= Beginning of Section =

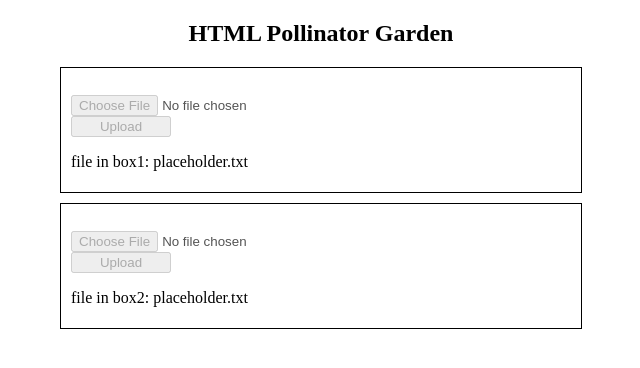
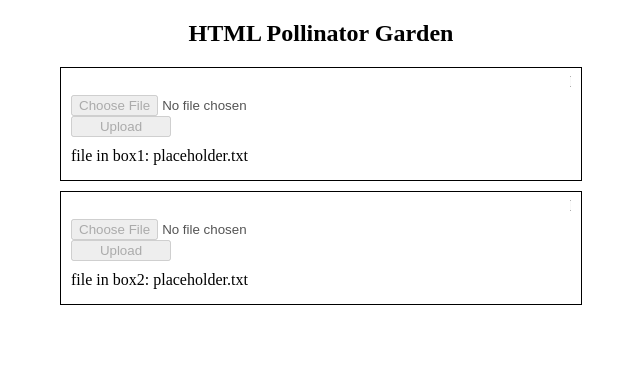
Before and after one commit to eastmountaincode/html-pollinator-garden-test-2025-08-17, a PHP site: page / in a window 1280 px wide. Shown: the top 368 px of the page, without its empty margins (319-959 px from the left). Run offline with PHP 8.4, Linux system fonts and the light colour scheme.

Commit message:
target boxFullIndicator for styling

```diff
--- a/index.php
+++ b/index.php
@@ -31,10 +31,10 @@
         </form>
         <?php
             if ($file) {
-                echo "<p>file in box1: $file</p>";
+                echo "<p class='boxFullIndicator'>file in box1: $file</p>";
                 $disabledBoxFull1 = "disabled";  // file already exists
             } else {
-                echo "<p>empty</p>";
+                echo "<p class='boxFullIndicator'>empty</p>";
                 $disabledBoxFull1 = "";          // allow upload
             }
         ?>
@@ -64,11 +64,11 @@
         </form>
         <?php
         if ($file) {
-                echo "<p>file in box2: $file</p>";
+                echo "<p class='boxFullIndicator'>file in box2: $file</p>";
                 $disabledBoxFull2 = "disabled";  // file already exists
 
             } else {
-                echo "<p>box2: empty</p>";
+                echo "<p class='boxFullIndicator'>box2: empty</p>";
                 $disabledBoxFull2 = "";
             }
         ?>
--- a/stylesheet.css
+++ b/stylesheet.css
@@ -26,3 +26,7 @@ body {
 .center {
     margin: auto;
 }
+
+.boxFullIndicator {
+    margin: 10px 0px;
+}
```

= End of Section =
= Beginning of Section =

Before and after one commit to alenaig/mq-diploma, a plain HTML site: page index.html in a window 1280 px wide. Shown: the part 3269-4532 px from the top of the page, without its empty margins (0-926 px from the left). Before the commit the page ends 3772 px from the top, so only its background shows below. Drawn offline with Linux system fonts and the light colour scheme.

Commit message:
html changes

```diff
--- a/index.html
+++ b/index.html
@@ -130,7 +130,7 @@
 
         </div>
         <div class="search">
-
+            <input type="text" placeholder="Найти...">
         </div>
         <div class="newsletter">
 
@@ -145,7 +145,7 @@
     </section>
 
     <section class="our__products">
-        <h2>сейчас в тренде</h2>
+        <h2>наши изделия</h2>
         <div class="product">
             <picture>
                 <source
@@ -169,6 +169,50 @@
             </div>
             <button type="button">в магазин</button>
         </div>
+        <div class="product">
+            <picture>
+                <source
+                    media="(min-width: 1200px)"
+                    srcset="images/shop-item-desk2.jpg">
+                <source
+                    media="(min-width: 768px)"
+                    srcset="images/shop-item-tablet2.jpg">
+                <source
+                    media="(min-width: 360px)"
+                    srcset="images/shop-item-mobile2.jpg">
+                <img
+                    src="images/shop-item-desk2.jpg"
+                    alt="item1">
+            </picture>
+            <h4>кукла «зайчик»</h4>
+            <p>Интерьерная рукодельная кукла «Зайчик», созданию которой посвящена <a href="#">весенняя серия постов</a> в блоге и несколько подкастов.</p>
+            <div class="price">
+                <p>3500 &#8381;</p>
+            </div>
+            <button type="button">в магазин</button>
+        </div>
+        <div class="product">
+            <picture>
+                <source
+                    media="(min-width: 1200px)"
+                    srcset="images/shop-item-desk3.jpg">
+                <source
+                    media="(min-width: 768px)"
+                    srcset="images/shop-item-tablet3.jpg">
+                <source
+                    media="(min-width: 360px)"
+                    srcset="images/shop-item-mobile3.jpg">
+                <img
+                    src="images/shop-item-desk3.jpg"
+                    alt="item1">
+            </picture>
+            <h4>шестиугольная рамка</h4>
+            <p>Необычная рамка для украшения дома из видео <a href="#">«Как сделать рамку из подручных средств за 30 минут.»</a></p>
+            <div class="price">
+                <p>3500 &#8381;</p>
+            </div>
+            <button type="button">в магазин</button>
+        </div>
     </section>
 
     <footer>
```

= End of Section =

## [AIM OF THE TASK]
Working through the data above, find every line holding "fonts" and copy it.

## [SOLUTION BELOW]
Before and after one commit to eastmountaincode/html-pollinator-garden-test-2025-08-17, a PHP site: page / in a window 1280 px wide. Shown: the top 368 px of the page, without its empty margins (319-959 px from the left). Run offline with PHP 8.4, Linux system fonts and the light colour scheme.
Before and after one commit to alenaig/mq-diploma, a plain HTML site: page index.html in a window 1280 px wide. Shown: the part 3269-4532 px from the top of the page, without its empty margins (0-926 px from the left). Before the commit the page ends 3772 px from the top, so only its background shows below. Drawn offline with Linux system fonts and the light colour scheme.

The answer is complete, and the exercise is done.